So, with inquiry, we arrive at a difficult spot. An experienced teacher is not simply a teacher who has taught for a long time. It is quite possible to have taught for years and not be “experienced” in this sense that inquiry requires. In fact, it is quite possible to have taught for years and to have become less and less “experienced,” less and less open for new experience. And it is also quite possible to be a “beginning teacher” like Matt and already be, in some important sense, “experienced” –already “ready” for the arrival of students into the lovely, difficult topographies/topics that we have been entrusted with as teachers, and already “ready” for the endless task of having to come to know his way around, again and again, here, with this new topic, and these new students.
And here’s the rub that “experienced teachers” always and inevitably face in inquiry: we always have to take up “the next topic” for ourselves, all over again. No matter how well Matt’s work on percentages goes with that Grade Six class, there is an odd sense of always being “back at square one” once, for example, we come upon the odd topographies of bisecting angles and the ghost of Pythagoras, or the terrains of democracy and its histories, or the contested terrains of grammar, punctuation and the conveniences of conventions.

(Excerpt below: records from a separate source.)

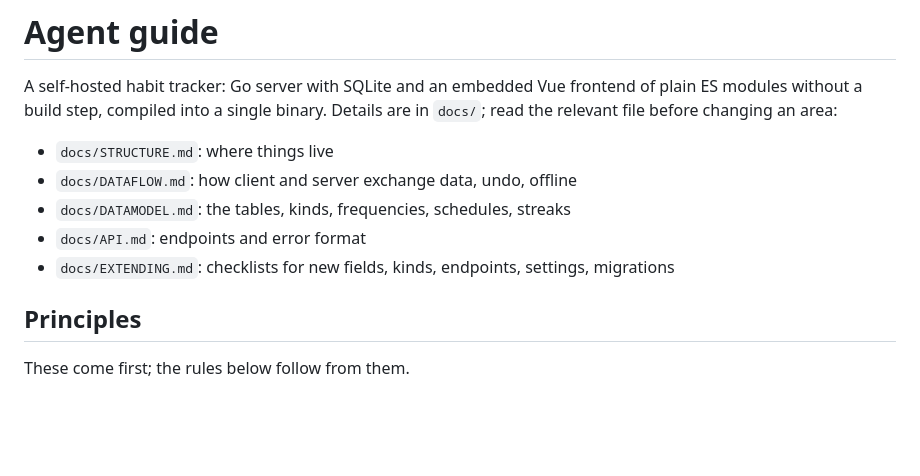
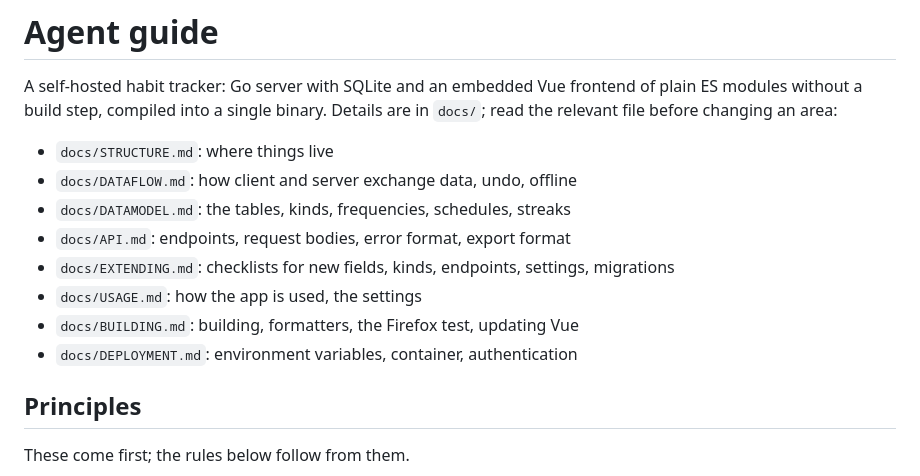
Before and after one commit to JulWit/habits, a Markdown page: AGENTS.md, the part around one of its changes. GitHub-like rendering; blank space fills up the shorter version.

```diff
--- a/AGENTS.md
+++ b/AGENTS.md
@@ -8,8 +8,11 @@ the relevant file before changing an area:
 - `docs/STRUCTURE.md`: where things live
 - `docs/DATAFLOW.md`: how client and server exchange data, undo, offline
 - `docs/DATAMODEL.md`: the tables, kinds, frequencies, schedules, streaks
-- `docs/API.md`: endpoints and error format
+- `docs/API.md`: endpoints, request bodies, error format, export format
 - `docs/EXTENDING.md`: checklists for new fields, kinds, endpoints, settings, migrations
+- `docs/USAGE.md`: how the app is used, the settings
+- `docs/BUILDING.md`: building, formatters, the Firefox test, updating Vue
+- `docs/DEPLOYMENT.md`: environment variables, container, authentication
 
 ## Principles
 
```
Also changed, not shown: other parts of AGENTS.md (+30 -4 lines), docs/EXTENDING.md (+5 -0 lines).
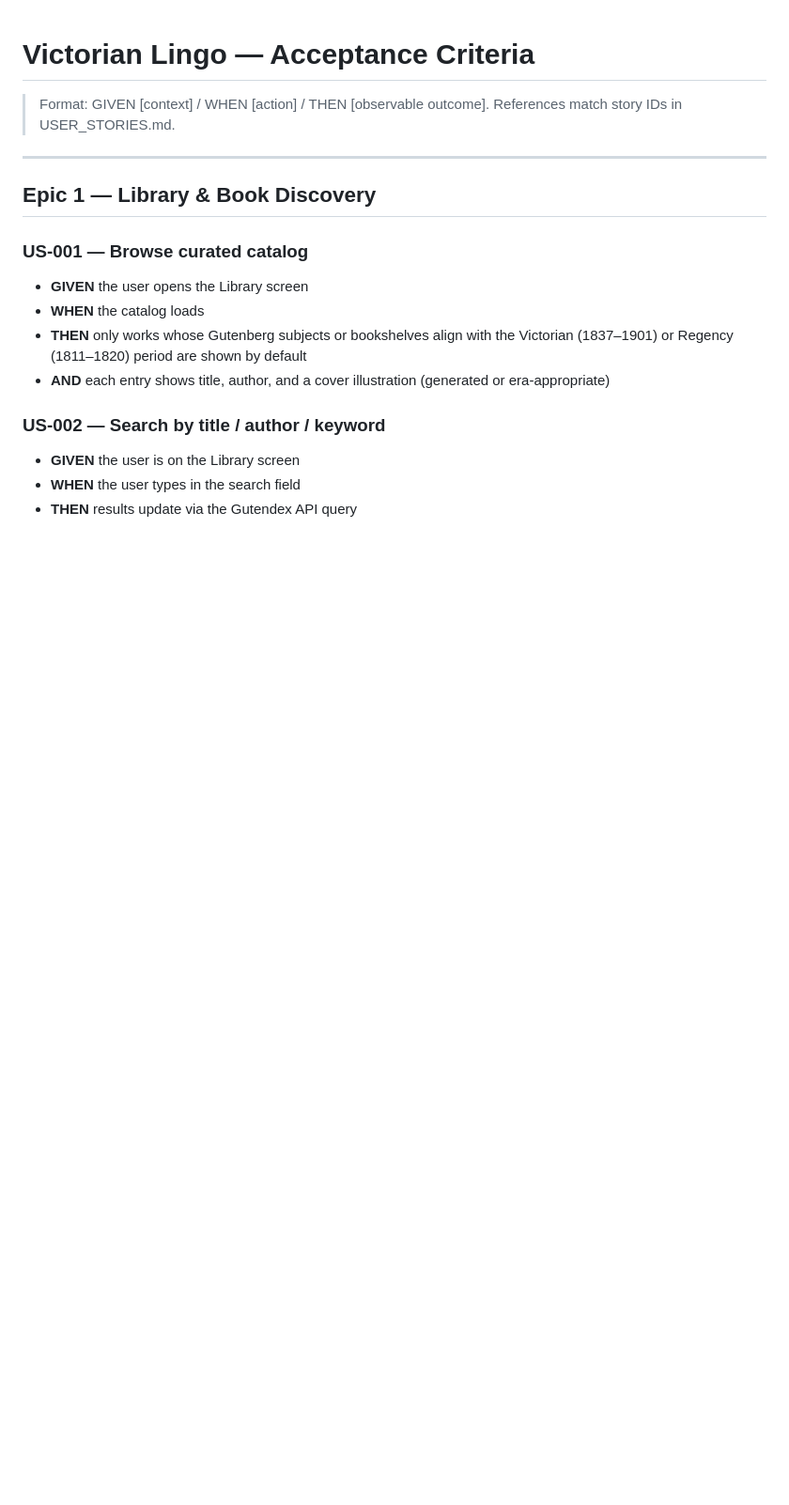
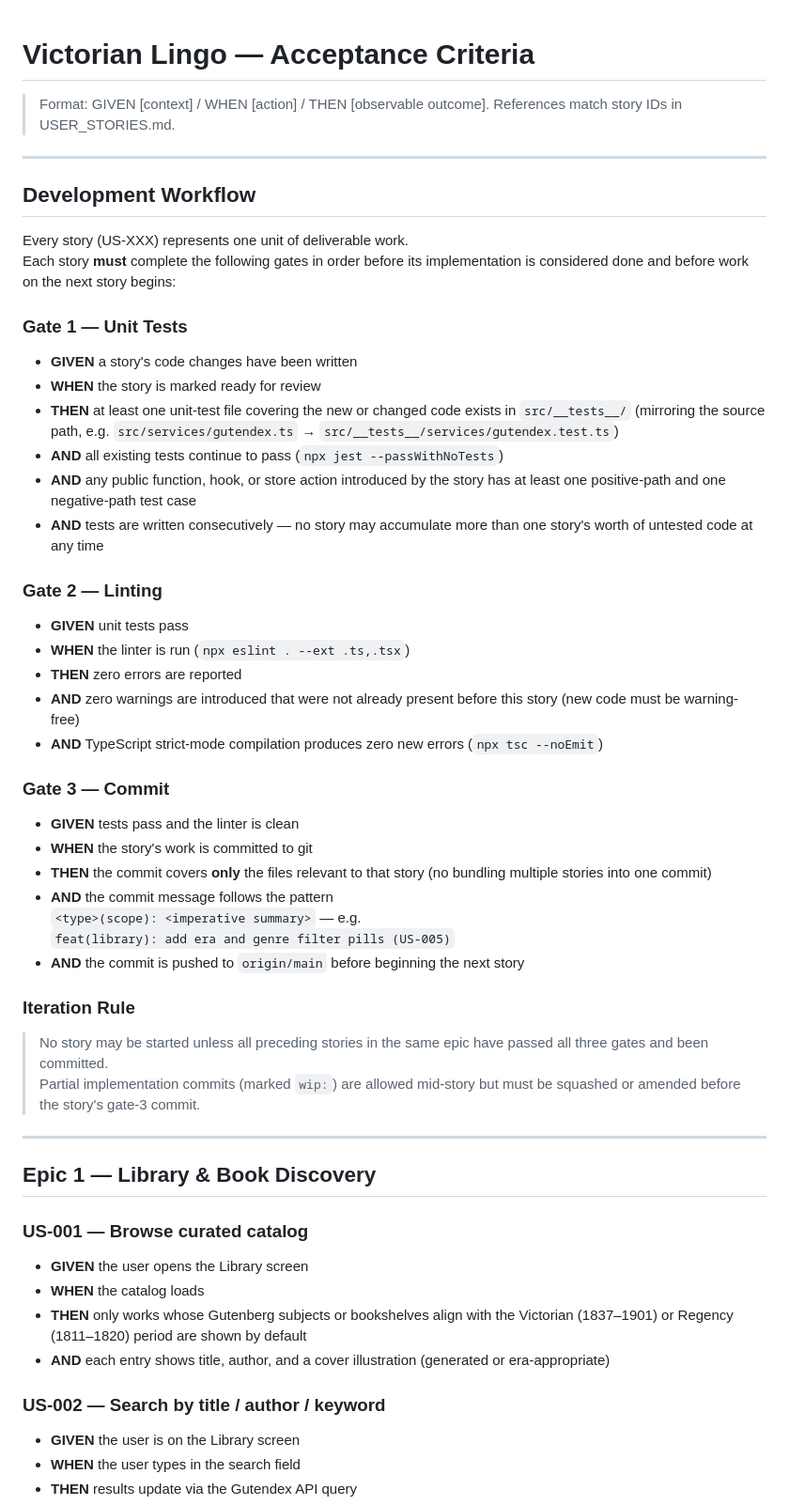
Before and after one commit to mitanuriel/victorian-lingo, a Markdown page: ACCEPTANCE_CRITERIA.md, the part around one of its changes. Shown at 94% size. GitHub-like rendering; blank space fills up the shorter version.

Commit message:
docs(spec): add Development Workflow gates (test, lint, commit) to acceptance criteria

```diff
--- a/ACCEPTANCE_CRITERIA.md
+++ b/ACCEPTANCE_CRITERIA.md
@@ -2,6 +2,55 @@
 
 > Format: GIVEN [context] / WHEN [action] / THEN [observable outcome].
 > References match story IDs in USER_STORIES.md.
+
+---
+
+## Development Workflow
+
+Every story (US-XXX) represents one unit of deliverable work.
+Each story **must** complete the following gates in order before its implementation is
+considered done and before work on the next story begins:
+
+### Gate 1 — Unit Tests
+
+- **GIVEN** a story's code changes have been written
+- **WHEN** the story is marked ready for review
+- **THEN** at least one unit-test file covering the new or changed code exists in
+  `src/__tests__/` (mirroring the source path, e.g. `src/services/gutendex.ts` →
+  `src/__tests__/services/gutendex.test.ts`)
+- **AND** all existing tests continue to pass (`npx jest --passWithNoTests`)
+- **AND** any public function, hook, or store action introduced by the story has at
+  least one positive-path and one negative-path test case
+- **AND** tests are written consecutively — no story may accumulate more than one story's
+  worth of untested code at any time
+
+### Gate 2 — Linting
+
+- **GIVEN** unit tests pass
+- **WHEN** the linter is run (`npx eslint . --ext .ts,.tsx`)
+- **THEN** zero errors are reported
+- **AND** zero warnings are introduced that were not already present before this story
+  (new code must be warning-free)
+- **AND** TypeScript strict-mode compilation produces zero new errors
+  (`npx tsc --noEmit`)
+
+### Gate 3 — Commit
+
+- **GIVEN** tests pass and the linter is clean
+- **WHEN** the story's work is committed to git
+- **THEN** the commit covers **only** the files relevant to that story (no bundling
+  multiple stories into one commit)
+- **AND** the commit message follows the pattern
+  `<type>(scope): <imperative summary>` — e.g.
+  `feat(library): add era and genre filter pills (US-005)`
+- **AND** the commit is pushed to `origin/main` before beginning the next story
+
+### Iteration Rule
+
+> No story may be started unless all preceding stories in the same epic have
+> passed all three gates and been committed.
+> Partial implementation commits (marked `wip:`) are allowed mid-story but must be
+> squashed or amended before the story's gate-3 commit.
 
 ---
 
```
Also changed, not shown: other parts of ACCEPTANCE_CRITERIA.md (+16 -0 lines).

There is a wee hint here of the idea of “going back to the beginning,” back to the “origin,” back to “the basics.” There is a hint here I once heard when someone suggested that, in education, “you don’t have to re-invent the wheel” and someone else suggested that perhaps re-inventing is the only worthwhile endeavour. But this topic will have to wait for another newsletter.
Gadamer, H.G. (1989).Truth and Method. New York: Continuum Books.
Jardine, D., Clifford, P., & Friesen, S., eds. (2002). Back to The Basics of Teaching and Learning: “Thinking the World Together”. Mahwah, New Jersey: Lawrence Erlbaum and Associates.
Smith, D. (1999). Pedagon: Interdisciplinary Essays in the Human Sciences, Pedagogy and Culture. New York: Peter Lang Publishers.